Economy News _ Baghdad
US sources said that Washington would suspend some customs duties on Chinese goods and reduce others in exchange for Beijing buying more American agricultural commodities, but the lack of confirmation from either side casts doubt on whether there is a final agreement.
A source with knowledge of the status of the bilateral negotiations said the United States would suspend duties on Chinese goods worth $ 160 billion, which are expected to enter into force on Sunday and reduce other existing fees.
In return, Beijing will agree to purchase US $ 50 billion in agricultural commodities in 2020, double the amount it bought in 2017, before the outbreak of the trade dispute, according to two US-based sources who took note of the progress of the talks.
But there have been no official announcements from Washington or Beijing, raising questions about whether the conditions have met the approval of both sides.
New Chinese duties on American goods are scheduled to start at 0401 GMT on Sunday, while US fees will apply to Chinese goods from 0501 GMT. Both sides will have to issue formal announcements to postpone or cancel those fees.
Two sources familiar with the negotiations said earlier that Washington had offered to reduce fees based on Chinese goods by 50 percent, and to suspend the new fees due on Sunday in order to reach a "stage 1" agreement that first appeared in October.
It was not clear whether there was a written agreement, or whether Beijing had agreed to it, Reuters told a source familiar with the negotiations, based in Washington.
"It is not at all clear to me: is this an agreement in principle or is it an agreement?" The source said.
The Chinese yuan jumped to a four-and-a-half-month high against the US dollar, and Chinese stocks rallied strongly on Friday, triggered by the news.
An American business community official in Beijing told Reuters he saw all of this as akin to a "final offer" that Trump had agreed to, but that Beijing had not yet confirmed.

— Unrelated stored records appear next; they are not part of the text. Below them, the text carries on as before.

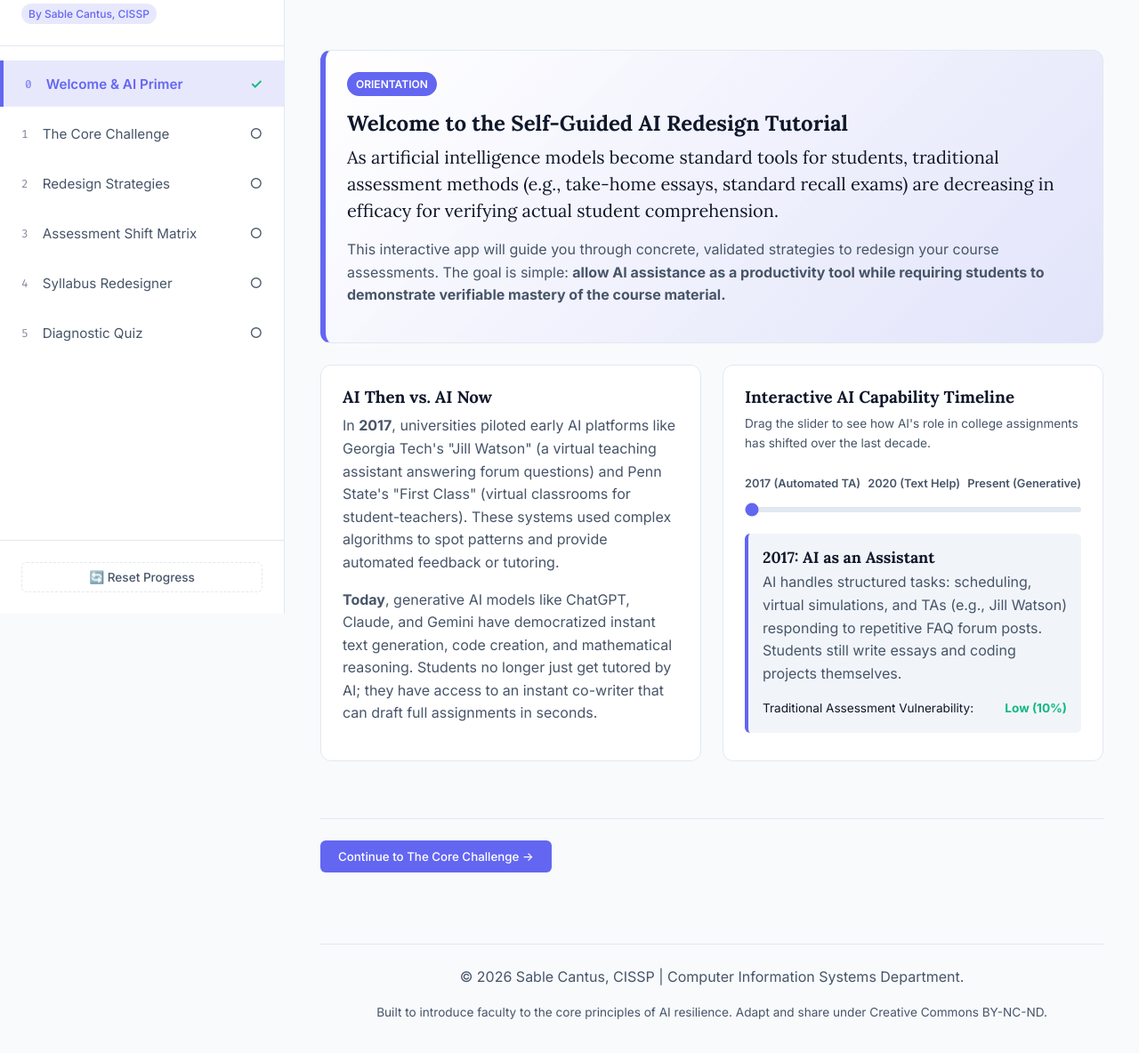
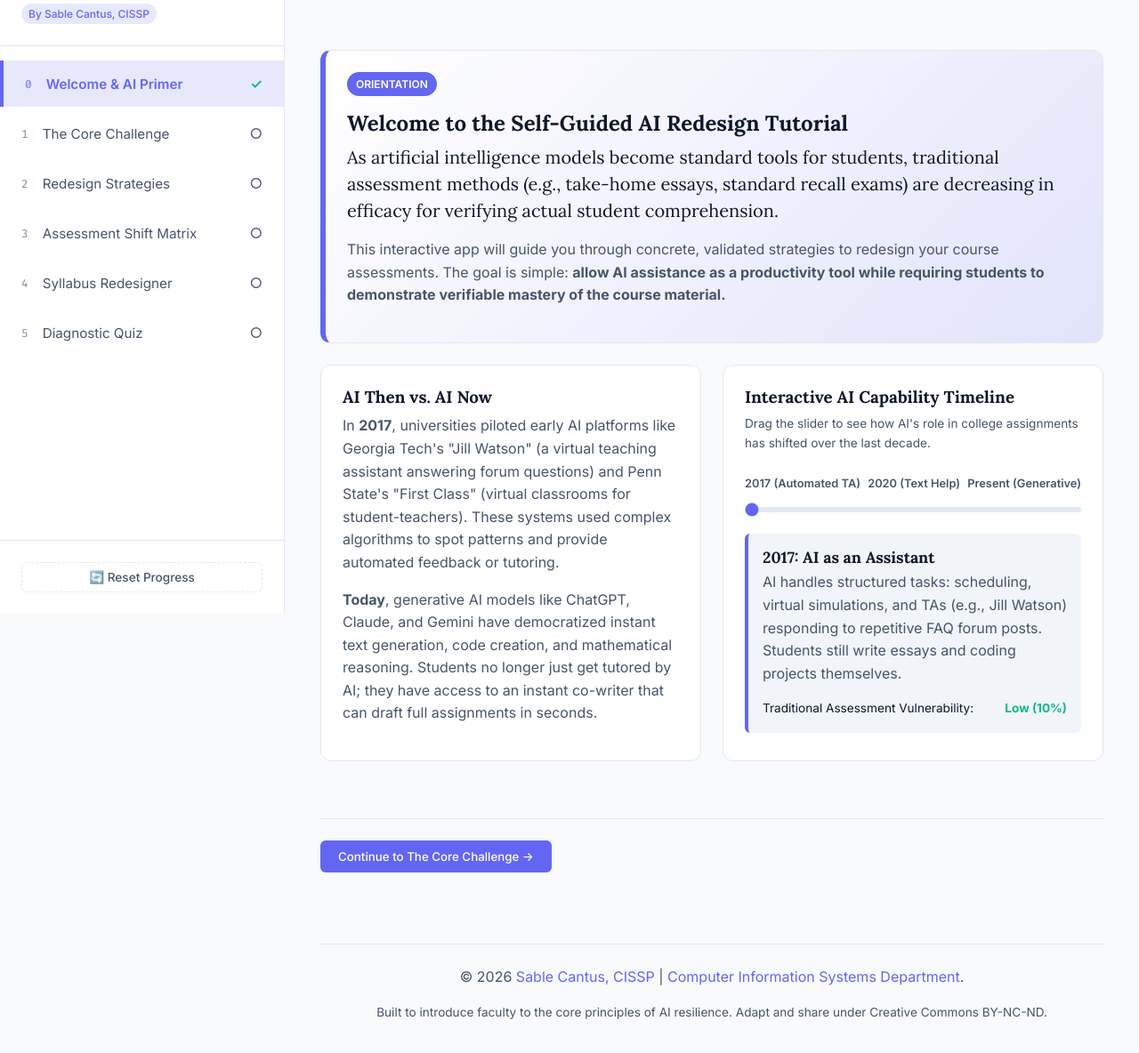
Before and after one commit to sc137/AI_Resilient_Assessments, a plain HTML site: page index.html in a window 1280 px wide. Shown: the part 110-1294 px from the top of the page at 89% size. Drawn offline with Linux system fonts and the light colour scheme.

Commit message:
updated link, added some URLs

```diff
--- a/index.html
+++ b/index.html
@@ -28,7 +28,7 @@
             <div class="sidebar-header">
                 <h2>AI-Resilient Assessments</h2>
                 <p class="subtitle">Faculty Interactive Guide</p>
-                <div class="author-tag">By Sable Cantus, CISSP</div>
+                <div class="author-tag">By <a href="https://www.cantus.us/msac" target="_blank" rel="noopener noreferrer">Sable Cantus, CISSP</a></div>
             </div>
 
             <nav class="sidebar-nav">
@@ -668,7 +668,7 @@ Please fill out the form on the left and click "Generate Redesign Plan" to rende
                     <div class="completion-details">
                         <p><strong>Your Score:</strong> <span id="quiz-final-score">5/5</span></p>
                         <p><strong>Badge Issued To:</strong> CIS Faculty Member</p>
-                        <p><strong>Methodological Guide:</strong> Sable Cantus, CISSP</p>
+                        <p><strong>Methodological Guide:</strong> <a href="https://www.cantus.us/msac" target="_blank" rel="noopener noreferrer">Sable Cantus, CISSP</a></p>
                     </div>
                     <button class="btn btn-accent" id="btn-restart-quiz">Retake Quiz</button>
                     <button class="btn btn-outline" id="btn-restart-tutorial">Restart Guide</button>
@@ -681,7 +681,7 @@ Please fill out the form on the left and click "Generate Redesign Plan" to rende
 
             <!-- FOOTER -->
             <footer class="app-footer">
-                <p>© 2026 Sable Cantus, CISSP | Computer Information Systems Department.</p>
+                <p>© 2026 <a href="https://www.cantus.us/msac" target="_blank" rel="noopener noreferrer">Sable Cantus, CISSP</a> | <a href="https://www.mtsac.edu/cis" target="_blank" rel="noopener noreferrer">Computer Information Systems Department</a>.</p>
                 <p class="small-text">Built to introduce faculty to the core principles of AI resilience. Adapt and share under Creative Commons BY-NC-ND.</p>
             </footer>
         </main>
--- a/style.css
+++ b/style.css
@@ -214,6 +214,14 @@ pre {
   padding: 2px 8px;
   border-radius: 20px;
   font-weight: 500;
+}
+
+.sidebar-header .author-tag a {
+  color: inherit;
+  text-decoration: none;
+}
+.sidebar-header .author-tag a:hover {
+  text-decoration: underline;
 }
 
 .sidebar-nav {
```
Also changed, not shown: 1 other file.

Some analysts also continued to question China's ability to increase purchases of agricultural goods, which increased sharply.
For example, the demand for soybeans - a major American product used in the feed industry - fell sharply after the outbreak of the African swine fever epidemic in China. They say that this decline also makes it difficult to implement a significant increase in corn purchases.
It will also be difficult to increase purchases of other US agricultural products, such as beef, by analysts, according to analysts.
"Logistically, there is simply no way that they can double imports within a year," said Darren Friedrichs, chief commodity market analyst for Asia at Intel FC Stone.